## PROBLEM DESCRIPTION
In the entries below, the word "style" appears on some lines. Copy each of those lines.

## LISTED ENTRIES
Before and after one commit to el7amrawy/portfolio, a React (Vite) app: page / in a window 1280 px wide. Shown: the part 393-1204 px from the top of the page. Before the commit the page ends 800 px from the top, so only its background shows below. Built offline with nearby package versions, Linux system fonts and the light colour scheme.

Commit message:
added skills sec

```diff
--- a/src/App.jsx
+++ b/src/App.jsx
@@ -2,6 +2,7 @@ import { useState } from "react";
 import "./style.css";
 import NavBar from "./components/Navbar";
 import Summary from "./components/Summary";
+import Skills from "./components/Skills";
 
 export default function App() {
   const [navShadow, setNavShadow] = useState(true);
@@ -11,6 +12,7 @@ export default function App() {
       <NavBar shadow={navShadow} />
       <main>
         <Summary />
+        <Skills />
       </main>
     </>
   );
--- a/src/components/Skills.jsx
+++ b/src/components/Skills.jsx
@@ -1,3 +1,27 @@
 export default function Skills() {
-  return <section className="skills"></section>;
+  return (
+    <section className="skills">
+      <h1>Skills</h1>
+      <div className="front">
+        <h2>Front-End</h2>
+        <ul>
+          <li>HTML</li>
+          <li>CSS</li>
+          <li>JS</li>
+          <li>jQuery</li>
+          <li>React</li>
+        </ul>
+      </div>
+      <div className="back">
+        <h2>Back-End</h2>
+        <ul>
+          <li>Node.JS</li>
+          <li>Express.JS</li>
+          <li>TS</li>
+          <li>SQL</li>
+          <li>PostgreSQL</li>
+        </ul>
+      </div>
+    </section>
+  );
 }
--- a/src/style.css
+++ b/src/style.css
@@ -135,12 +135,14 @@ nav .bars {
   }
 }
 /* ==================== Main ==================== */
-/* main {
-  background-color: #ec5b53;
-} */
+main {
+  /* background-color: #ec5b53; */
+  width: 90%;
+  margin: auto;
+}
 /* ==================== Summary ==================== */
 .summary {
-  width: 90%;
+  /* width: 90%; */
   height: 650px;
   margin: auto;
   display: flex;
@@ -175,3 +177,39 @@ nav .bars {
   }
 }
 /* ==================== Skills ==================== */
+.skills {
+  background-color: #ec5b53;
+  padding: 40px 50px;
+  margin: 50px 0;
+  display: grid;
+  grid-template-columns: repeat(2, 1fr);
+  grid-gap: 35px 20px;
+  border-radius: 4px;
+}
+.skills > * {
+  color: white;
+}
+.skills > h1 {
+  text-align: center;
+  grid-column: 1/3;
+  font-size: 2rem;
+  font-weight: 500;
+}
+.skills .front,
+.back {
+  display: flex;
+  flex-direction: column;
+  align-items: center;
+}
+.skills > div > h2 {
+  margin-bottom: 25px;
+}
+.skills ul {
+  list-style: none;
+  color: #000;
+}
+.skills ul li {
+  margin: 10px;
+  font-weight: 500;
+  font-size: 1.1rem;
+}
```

## SOLUTION FOR THIS PROBLEM
 import "./style.css";
--- a/src/style.css
+++ b/src/style.css
+  list-style: none;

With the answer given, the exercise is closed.